--- YOUR INSTRUCTIONS ---
Check each line of the entries. Copy the ones that contain the string "Also".

--- PROVIDED ENTRIES ---
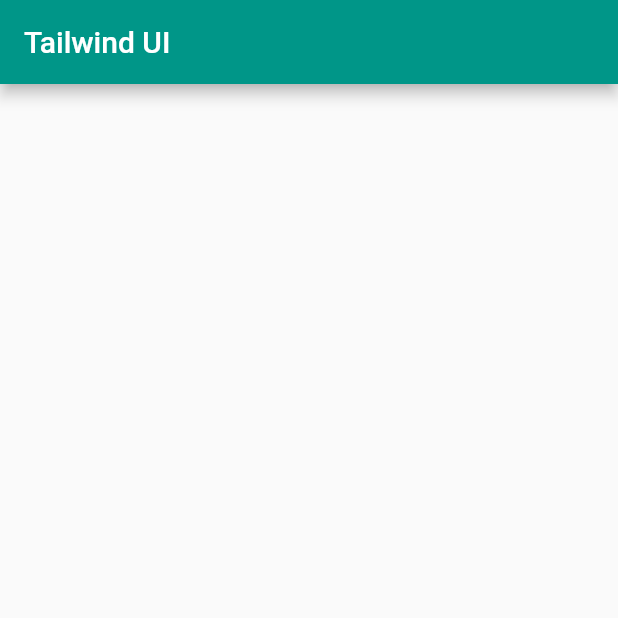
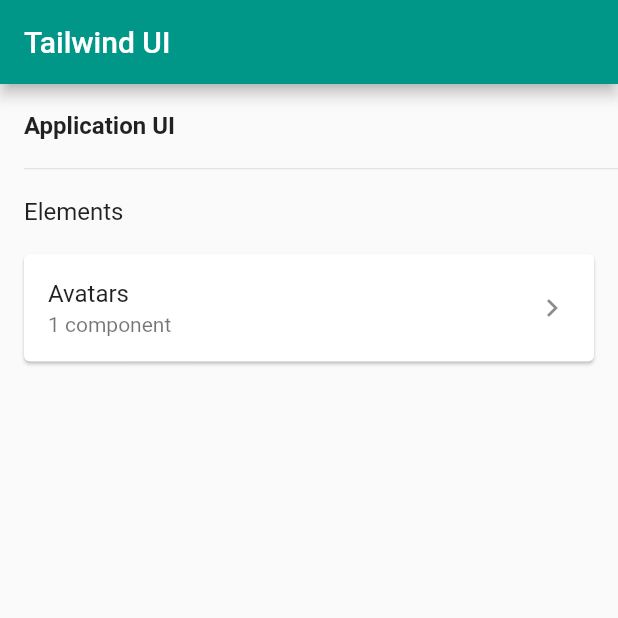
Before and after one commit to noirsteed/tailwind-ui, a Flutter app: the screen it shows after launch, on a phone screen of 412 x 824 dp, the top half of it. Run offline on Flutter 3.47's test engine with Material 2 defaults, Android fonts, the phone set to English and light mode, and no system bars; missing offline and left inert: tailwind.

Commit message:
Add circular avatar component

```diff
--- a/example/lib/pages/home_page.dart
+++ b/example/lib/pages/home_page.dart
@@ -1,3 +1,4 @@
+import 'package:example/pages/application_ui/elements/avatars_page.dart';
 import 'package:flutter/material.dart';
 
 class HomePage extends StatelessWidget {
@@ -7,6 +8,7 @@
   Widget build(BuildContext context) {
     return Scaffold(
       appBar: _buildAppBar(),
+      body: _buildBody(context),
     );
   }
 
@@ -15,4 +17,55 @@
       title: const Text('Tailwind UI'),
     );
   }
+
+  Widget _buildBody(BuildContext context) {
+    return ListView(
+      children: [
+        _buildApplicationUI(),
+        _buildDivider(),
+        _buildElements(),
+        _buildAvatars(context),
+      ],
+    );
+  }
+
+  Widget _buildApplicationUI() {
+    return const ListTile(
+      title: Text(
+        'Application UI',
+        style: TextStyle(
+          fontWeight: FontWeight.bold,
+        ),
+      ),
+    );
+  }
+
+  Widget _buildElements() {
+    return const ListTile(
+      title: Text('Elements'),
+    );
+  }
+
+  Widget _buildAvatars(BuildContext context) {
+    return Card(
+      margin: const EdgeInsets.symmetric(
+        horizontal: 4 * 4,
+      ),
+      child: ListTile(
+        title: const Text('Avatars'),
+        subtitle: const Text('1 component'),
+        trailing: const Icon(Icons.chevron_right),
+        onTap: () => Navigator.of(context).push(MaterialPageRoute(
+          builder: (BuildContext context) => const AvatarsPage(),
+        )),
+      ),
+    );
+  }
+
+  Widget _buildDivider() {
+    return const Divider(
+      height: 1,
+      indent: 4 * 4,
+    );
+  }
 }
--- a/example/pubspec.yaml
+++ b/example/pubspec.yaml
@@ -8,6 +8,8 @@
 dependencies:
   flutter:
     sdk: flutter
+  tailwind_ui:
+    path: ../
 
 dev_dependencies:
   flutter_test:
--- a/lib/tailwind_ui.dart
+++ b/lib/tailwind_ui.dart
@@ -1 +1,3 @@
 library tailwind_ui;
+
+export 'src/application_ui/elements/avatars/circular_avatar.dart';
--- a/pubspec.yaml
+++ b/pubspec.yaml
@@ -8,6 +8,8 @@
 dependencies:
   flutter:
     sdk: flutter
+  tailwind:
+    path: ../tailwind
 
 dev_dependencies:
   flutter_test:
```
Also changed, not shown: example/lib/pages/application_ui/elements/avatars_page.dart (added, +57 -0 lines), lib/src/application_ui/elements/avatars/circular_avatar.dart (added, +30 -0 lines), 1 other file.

---

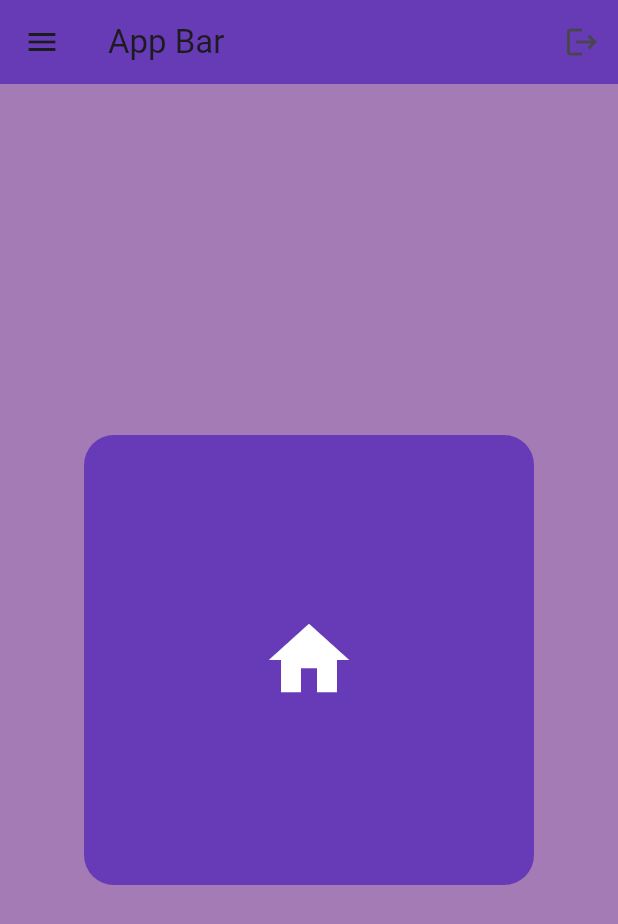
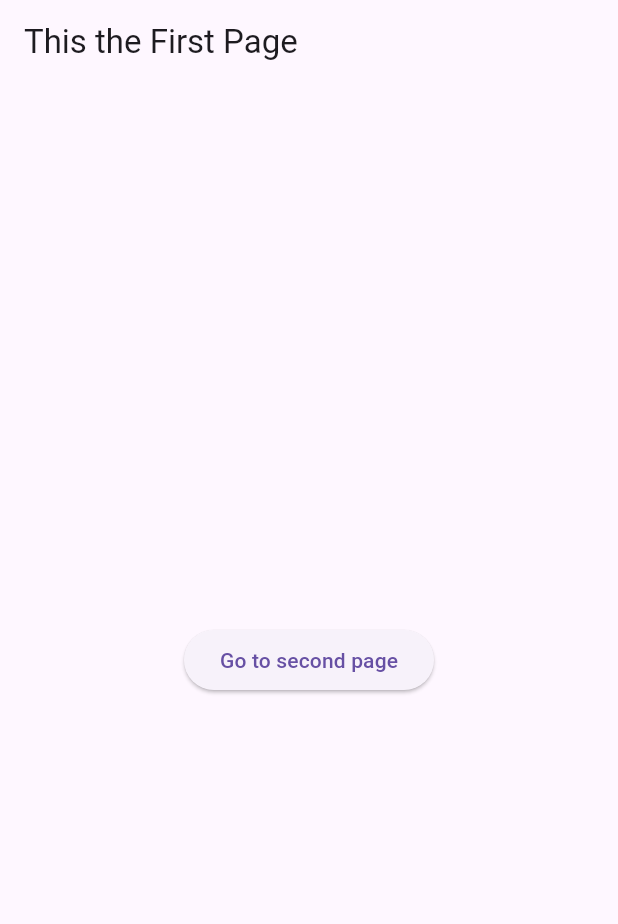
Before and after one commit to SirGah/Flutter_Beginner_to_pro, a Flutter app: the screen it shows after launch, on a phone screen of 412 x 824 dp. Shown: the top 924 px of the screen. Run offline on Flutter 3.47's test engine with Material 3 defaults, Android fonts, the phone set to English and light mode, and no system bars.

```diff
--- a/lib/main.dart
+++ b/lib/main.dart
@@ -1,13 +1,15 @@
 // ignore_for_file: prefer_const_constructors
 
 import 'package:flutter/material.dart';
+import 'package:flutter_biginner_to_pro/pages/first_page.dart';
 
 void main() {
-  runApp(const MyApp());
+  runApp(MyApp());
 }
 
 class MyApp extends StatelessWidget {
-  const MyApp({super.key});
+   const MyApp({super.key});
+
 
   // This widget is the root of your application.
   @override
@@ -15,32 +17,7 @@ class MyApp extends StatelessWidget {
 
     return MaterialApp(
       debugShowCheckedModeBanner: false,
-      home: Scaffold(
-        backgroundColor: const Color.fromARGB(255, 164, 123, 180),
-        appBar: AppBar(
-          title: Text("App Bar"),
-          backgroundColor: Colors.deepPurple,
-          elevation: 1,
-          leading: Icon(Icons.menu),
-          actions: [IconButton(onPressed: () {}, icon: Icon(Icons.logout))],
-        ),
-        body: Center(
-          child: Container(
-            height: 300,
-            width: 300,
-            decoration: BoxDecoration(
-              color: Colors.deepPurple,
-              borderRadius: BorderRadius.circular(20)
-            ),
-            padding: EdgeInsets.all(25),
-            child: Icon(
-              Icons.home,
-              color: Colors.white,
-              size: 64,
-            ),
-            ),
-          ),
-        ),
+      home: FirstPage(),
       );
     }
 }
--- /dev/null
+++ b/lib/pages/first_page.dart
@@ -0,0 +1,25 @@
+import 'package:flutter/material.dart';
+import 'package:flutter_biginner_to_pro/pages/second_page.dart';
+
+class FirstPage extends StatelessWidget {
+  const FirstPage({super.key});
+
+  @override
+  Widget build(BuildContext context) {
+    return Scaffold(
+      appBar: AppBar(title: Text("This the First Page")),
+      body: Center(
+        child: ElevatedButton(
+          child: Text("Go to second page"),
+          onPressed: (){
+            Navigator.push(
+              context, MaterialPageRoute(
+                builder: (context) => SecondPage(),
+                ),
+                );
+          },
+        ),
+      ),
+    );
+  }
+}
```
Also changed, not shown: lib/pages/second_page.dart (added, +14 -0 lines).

...

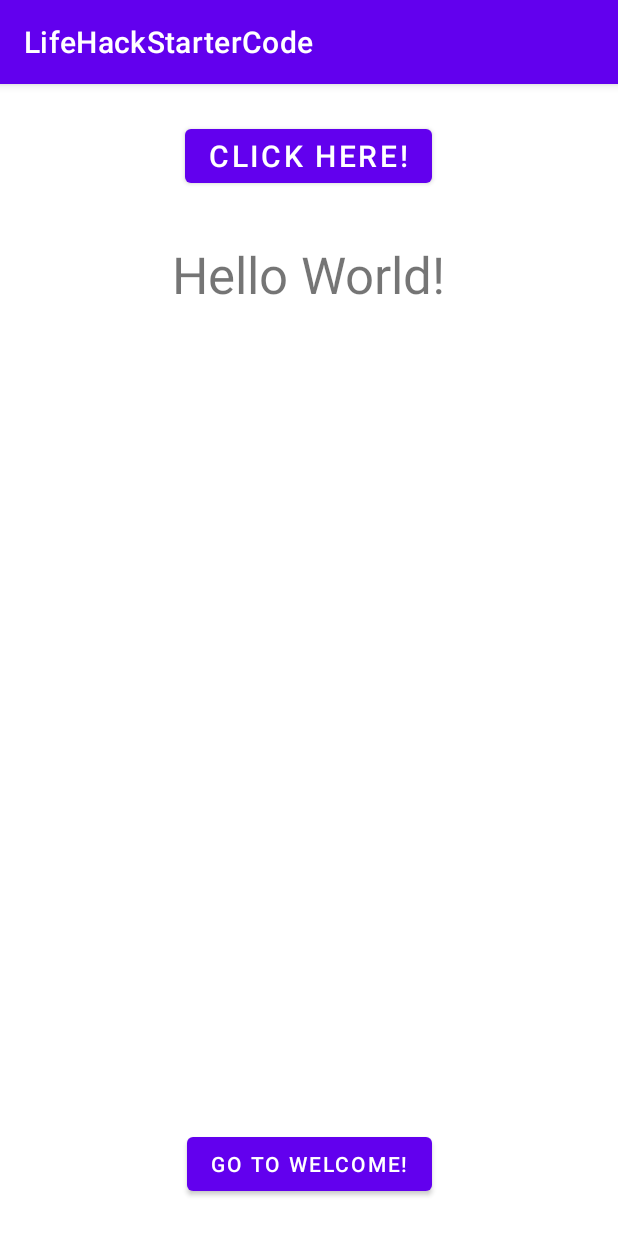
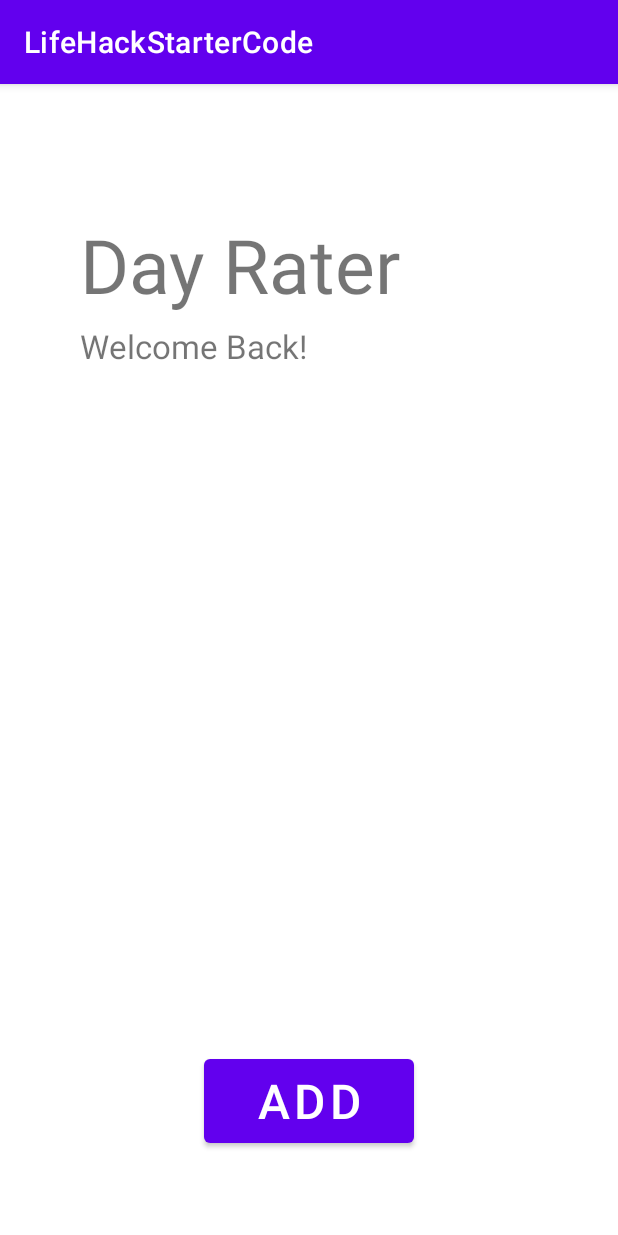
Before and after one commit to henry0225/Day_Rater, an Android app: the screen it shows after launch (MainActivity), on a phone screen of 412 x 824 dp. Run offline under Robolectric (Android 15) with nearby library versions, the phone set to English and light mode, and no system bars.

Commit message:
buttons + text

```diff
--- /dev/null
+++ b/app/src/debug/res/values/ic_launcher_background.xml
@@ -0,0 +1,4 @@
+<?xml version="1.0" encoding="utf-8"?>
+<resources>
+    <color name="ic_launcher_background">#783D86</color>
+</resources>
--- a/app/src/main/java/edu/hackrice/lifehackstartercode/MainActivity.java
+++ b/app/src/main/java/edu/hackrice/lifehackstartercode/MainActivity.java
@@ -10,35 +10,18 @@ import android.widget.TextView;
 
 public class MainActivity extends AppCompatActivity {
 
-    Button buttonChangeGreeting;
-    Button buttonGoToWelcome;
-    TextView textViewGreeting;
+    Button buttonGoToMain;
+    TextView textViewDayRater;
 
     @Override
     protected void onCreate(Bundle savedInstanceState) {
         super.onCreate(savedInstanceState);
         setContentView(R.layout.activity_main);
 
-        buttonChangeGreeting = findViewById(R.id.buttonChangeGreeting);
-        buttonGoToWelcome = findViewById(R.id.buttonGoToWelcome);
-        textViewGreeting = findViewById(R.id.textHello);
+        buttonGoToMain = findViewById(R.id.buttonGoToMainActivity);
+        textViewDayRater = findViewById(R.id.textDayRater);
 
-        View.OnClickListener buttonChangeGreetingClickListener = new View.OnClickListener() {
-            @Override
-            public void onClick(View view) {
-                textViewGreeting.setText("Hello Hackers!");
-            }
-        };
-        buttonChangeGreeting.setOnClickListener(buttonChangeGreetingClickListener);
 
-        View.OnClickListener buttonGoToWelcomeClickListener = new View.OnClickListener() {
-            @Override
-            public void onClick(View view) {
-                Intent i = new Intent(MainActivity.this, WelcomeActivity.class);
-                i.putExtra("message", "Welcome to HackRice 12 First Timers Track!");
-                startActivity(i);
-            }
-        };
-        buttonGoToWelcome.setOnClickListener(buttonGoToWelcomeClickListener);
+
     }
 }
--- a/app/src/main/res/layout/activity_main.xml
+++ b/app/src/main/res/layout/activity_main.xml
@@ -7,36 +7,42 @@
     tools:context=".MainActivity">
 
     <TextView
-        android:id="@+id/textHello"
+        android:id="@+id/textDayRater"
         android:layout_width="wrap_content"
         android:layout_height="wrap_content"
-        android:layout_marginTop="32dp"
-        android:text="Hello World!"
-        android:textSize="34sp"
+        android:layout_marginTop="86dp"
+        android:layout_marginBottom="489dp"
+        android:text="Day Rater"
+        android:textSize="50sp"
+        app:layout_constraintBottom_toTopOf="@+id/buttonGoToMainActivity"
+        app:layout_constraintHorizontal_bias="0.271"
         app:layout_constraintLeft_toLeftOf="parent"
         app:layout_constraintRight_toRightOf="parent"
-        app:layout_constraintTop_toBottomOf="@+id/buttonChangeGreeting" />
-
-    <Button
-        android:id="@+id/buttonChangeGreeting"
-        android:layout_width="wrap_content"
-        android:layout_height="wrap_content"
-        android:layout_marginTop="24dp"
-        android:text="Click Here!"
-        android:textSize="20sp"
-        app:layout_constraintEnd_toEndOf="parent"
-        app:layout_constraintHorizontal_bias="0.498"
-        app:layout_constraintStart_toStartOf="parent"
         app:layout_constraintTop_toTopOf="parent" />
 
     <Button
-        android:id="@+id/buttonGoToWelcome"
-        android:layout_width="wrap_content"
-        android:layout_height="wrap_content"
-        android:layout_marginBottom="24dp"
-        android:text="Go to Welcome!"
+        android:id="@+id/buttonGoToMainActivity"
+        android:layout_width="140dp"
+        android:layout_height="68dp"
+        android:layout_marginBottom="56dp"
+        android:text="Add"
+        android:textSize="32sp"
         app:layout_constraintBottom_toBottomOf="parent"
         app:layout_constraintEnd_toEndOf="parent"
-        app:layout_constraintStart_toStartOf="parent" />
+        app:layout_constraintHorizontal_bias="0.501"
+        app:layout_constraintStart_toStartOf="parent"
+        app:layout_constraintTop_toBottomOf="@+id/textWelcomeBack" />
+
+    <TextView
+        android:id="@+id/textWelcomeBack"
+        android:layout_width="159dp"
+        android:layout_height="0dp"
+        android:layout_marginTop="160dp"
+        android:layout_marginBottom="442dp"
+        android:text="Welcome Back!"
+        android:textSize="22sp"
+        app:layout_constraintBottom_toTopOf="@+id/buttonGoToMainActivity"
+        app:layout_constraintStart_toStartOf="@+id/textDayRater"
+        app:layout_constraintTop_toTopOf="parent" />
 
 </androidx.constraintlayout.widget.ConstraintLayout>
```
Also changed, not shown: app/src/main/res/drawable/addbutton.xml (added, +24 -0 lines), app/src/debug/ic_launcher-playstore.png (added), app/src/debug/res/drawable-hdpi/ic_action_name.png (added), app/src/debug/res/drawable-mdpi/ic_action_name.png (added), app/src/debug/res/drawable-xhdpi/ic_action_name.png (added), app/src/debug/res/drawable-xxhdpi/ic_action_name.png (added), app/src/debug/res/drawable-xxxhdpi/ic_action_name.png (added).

--- RESPONSE TO THE TASK ---
Also changed, not shown: example/lib/pages/application_ui/elements/avatars_page.dart (added, +57 -0 lines), lib/src/application_ui/elements/avatars/circular_avatar.dart (added, +30 -0 lines), 1 other file.
Also changed, not shown: lib/pages/second_page.dart (added, +14 -0 lines).
Also changed, not shown: app/src/main/res/drawable/addbutton.xml (added, +24 -0 lines), app/src/debug/ic_launcher-playstore.png (added), app/src/debug/res/drawable-hdpi/ic_action_name.png (added), app/src/debug/res/drawable-mdpi/ic_action_name.png (added), app/src/debug/res/drawable-xhdpi/ic_action_name.png (added), app/src/debug/res/drawable-xxhdpi/ic_action_name.png (added), app/src/debug/res/drawable-xxxhdpi/ic_action_name.png (added).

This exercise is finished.